Retailers interviewed said the syndicates were different from the usual shoplifters because they worked in family-like groups and only targeted specific items.
Most shoplifters operate alone, steal on impulse and tend to take cheaper stuff such as stationery.
These thieves have been hitting at least one of the Mydin chain of hypermarket's 148 stores nationwide daily.
Mydin Mohamed Holdings Bhd managing director Ameer Ali Mydin said the pilferage rate for the company was between 1 per cent and 1.5 per cent of its total annual sales.
The rate was 0.5 per cent two years ago.
“The losses created by these syndicates can total up to 30 million ringgit (US$9.6 million) a year. Not only is this happening every day, but these people are also getting more aggressive when caught,” he said.
KK Group founder and chairman Dr Chai Kee Kan said his company, which operates 104 KK Supermarts throughout the country, loses up to 300 ringgit every day.
The company has installed more CCTVs in stores, with as many as 16 for a 457.2-square metre store.
A Tesco hypermarket spokesperson said pilfering was a problem but its stores had in-house detectives to monitor high-loss areas.
The company has also invested in product protection such as security tags and CCTVs.
Some retailers, including Mydin, have no choice but to pass on the losses to consumers but others like Giant are absorbing the cost.
“We budget them as part of our cost. Prices are under our branding strategy, unrelated to pilferage,” said GCH Retail (Malaysia) Sdn Bhd marketing director Ho Mun Hao.

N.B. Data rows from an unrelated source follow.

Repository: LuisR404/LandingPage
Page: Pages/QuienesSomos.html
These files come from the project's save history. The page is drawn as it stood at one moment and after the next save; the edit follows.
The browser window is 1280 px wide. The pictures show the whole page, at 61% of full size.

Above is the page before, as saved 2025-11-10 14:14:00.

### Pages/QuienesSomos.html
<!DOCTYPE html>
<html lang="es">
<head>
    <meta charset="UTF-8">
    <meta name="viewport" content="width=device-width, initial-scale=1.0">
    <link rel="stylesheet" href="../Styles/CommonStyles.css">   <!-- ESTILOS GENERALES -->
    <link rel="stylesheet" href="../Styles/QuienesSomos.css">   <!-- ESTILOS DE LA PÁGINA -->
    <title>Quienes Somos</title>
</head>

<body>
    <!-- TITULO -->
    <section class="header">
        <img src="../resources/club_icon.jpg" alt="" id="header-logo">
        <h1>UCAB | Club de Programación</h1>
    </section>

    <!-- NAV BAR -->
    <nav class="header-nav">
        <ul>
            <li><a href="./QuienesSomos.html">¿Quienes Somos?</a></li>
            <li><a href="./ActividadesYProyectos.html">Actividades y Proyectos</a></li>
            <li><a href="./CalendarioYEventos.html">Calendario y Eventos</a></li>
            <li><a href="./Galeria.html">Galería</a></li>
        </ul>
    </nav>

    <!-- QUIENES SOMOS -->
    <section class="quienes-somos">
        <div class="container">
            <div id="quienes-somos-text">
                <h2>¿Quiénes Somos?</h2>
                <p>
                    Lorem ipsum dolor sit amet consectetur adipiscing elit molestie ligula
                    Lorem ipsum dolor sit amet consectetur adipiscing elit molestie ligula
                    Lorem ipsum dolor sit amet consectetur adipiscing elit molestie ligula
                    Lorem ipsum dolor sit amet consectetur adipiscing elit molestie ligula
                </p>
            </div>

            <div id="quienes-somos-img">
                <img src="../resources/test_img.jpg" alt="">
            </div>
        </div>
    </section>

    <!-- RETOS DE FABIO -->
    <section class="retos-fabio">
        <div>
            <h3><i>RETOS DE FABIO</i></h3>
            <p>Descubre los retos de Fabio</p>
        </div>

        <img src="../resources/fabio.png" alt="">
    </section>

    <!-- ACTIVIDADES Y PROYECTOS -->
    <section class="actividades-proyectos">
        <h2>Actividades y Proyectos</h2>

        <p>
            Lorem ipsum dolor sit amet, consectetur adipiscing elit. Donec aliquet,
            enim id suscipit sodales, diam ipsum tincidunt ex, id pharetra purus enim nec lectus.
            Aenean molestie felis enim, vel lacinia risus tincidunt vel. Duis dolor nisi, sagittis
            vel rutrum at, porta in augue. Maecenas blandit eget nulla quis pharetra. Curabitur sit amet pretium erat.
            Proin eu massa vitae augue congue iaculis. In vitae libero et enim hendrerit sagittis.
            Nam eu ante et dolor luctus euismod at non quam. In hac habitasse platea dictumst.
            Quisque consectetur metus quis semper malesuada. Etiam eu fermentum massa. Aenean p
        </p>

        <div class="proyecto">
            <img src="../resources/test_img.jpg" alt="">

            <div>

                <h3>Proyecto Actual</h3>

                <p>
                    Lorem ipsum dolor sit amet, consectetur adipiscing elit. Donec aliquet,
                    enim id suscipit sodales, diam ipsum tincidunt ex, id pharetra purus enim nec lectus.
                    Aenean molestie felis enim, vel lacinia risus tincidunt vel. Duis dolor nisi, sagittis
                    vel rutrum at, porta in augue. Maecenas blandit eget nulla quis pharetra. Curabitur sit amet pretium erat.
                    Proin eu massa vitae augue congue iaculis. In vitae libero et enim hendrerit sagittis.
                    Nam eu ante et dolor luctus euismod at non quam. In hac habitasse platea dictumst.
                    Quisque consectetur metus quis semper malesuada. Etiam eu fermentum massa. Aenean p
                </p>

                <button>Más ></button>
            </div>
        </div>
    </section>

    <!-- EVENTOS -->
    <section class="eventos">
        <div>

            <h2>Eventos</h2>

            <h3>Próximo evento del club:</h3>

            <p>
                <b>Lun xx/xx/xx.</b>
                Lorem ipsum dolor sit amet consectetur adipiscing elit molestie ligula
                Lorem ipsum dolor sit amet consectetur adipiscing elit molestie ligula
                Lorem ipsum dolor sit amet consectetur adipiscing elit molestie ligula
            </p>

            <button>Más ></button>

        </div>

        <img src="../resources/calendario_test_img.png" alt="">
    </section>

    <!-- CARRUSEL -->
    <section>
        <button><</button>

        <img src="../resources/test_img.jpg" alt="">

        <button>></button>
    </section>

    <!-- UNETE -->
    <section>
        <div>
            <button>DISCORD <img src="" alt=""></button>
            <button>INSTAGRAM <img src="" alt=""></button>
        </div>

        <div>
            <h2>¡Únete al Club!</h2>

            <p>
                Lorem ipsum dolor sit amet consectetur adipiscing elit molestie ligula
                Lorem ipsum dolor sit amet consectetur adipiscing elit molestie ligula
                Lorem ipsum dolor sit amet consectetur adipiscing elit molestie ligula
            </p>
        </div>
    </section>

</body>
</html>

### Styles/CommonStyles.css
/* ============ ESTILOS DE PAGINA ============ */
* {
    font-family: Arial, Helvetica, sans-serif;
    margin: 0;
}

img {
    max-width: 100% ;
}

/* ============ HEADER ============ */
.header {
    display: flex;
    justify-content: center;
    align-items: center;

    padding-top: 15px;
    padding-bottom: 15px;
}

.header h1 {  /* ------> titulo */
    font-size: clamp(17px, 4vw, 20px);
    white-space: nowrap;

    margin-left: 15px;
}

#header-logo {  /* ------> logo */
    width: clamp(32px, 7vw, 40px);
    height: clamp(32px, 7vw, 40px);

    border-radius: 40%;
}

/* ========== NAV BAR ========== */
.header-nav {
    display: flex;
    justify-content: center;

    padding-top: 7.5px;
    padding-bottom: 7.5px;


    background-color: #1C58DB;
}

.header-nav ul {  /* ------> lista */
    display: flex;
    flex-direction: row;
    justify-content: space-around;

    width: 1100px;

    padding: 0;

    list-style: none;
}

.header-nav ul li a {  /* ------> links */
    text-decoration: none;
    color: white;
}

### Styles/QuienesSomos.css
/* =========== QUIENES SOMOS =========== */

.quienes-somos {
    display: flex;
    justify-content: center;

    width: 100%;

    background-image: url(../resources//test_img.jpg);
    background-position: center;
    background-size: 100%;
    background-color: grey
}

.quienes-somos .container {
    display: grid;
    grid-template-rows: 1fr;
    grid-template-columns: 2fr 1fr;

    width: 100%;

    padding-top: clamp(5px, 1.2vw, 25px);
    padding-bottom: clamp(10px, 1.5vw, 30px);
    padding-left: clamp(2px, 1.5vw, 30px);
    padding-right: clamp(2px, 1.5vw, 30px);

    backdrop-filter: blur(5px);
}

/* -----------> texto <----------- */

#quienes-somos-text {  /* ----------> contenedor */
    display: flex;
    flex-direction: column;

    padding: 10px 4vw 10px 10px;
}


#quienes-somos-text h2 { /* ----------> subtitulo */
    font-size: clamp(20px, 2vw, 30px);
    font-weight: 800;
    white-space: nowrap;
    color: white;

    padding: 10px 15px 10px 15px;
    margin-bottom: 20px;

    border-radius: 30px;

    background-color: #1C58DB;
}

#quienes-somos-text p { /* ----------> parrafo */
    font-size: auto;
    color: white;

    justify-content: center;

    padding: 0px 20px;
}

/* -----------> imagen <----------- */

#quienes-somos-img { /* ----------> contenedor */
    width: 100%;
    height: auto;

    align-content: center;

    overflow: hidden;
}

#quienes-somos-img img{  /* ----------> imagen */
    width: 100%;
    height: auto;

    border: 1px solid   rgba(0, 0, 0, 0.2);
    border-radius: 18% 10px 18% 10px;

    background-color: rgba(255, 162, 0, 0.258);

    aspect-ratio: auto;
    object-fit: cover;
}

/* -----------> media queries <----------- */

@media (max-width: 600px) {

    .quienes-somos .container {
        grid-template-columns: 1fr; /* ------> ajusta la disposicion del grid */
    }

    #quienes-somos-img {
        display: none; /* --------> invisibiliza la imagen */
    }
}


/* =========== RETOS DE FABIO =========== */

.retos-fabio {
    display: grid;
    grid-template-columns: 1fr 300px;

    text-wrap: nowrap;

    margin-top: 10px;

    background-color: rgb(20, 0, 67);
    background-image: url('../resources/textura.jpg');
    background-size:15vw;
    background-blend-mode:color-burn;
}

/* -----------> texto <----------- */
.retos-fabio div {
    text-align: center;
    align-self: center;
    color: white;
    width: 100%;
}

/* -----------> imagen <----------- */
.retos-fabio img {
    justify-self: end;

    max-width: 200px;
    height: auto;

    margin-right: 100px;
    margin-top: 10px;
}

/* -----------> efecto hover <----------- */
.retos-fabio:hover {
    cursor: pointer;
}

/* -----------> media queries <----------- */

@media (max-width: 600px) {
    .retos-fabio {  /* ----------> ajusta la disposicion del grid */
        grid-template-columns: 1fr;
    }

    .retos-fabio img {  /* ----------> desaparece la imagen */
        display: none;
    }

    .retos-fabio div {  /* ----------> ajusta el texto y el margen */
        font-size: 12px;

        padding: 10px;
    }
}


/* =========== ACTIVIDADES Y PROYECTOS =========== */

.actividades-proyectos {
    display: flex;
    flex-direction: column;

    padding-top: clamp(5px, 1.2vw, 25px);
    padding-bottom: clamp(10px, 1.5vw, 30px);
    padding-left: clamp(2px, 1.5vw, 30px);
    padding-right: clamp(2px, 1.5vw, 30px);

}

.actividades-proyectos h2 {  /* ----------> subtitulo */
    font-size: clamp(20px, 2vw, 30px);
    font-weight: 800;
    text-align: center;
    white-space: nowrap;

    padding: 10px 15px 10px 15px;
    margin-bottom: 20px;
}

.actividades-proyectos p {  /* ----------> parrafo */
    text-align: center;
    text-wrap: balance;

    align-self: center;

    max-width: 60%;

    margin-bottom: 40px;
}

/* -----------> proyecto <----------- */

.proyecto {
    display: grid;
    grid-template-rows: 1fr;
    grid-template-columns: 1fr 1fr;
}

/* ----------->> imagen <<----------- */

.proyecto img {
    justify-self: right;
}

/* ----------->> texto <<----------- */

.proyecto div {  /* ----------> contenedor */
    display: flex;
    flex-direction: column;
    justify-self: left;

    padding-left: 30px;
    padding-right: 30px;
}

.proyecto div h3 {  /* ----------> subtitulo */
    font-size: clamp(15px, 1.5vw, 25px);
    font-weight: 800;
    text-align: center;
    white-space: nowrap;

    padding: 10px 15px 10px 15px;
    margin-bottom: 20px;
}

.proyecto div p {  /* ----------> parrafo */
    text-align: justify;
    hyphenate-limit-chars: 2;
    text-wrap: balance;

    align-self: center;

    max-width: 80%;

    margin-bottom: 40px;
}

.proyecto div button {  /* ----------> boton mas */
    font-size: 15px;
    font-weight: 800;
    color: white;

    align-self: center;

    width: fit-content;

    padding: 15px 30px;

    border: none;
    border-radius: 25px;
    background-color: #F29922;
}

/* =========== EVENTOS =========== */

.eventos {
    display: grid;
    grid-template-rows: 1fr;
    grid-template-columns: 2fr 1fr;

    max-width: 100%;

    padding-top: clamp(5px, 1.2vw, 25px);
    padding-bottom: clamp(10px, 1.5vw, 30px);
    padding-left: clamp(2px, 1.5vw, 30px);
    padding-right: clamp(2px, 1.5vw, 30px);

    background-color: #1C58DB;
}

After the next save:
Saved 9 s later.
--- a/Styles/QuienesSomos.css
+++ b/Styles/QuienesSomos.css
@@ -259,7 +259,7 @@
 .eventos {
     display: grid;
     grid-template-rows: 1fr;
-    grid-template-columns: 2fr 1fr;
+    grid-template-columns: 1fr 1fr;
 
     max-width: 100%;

Malaysian Retailer-Chains Association (MRCA) president Nelson Kwok said members want to have a dialogue with the police to discuss ways to work together to catch the culprits.
Federal Criminal Investigation Department Director Commissioner Mohd Bakri Mohd Zinin said police were aware of the rackets.
“Most of the group members are locals and they steal because of the thrill,” he said.
He was, however, unable to provide statistics, as police do not have a specific category for shoplifting in stores, which are categorised as “theft in buildings”.
(US$1 = 3.12 ringgit)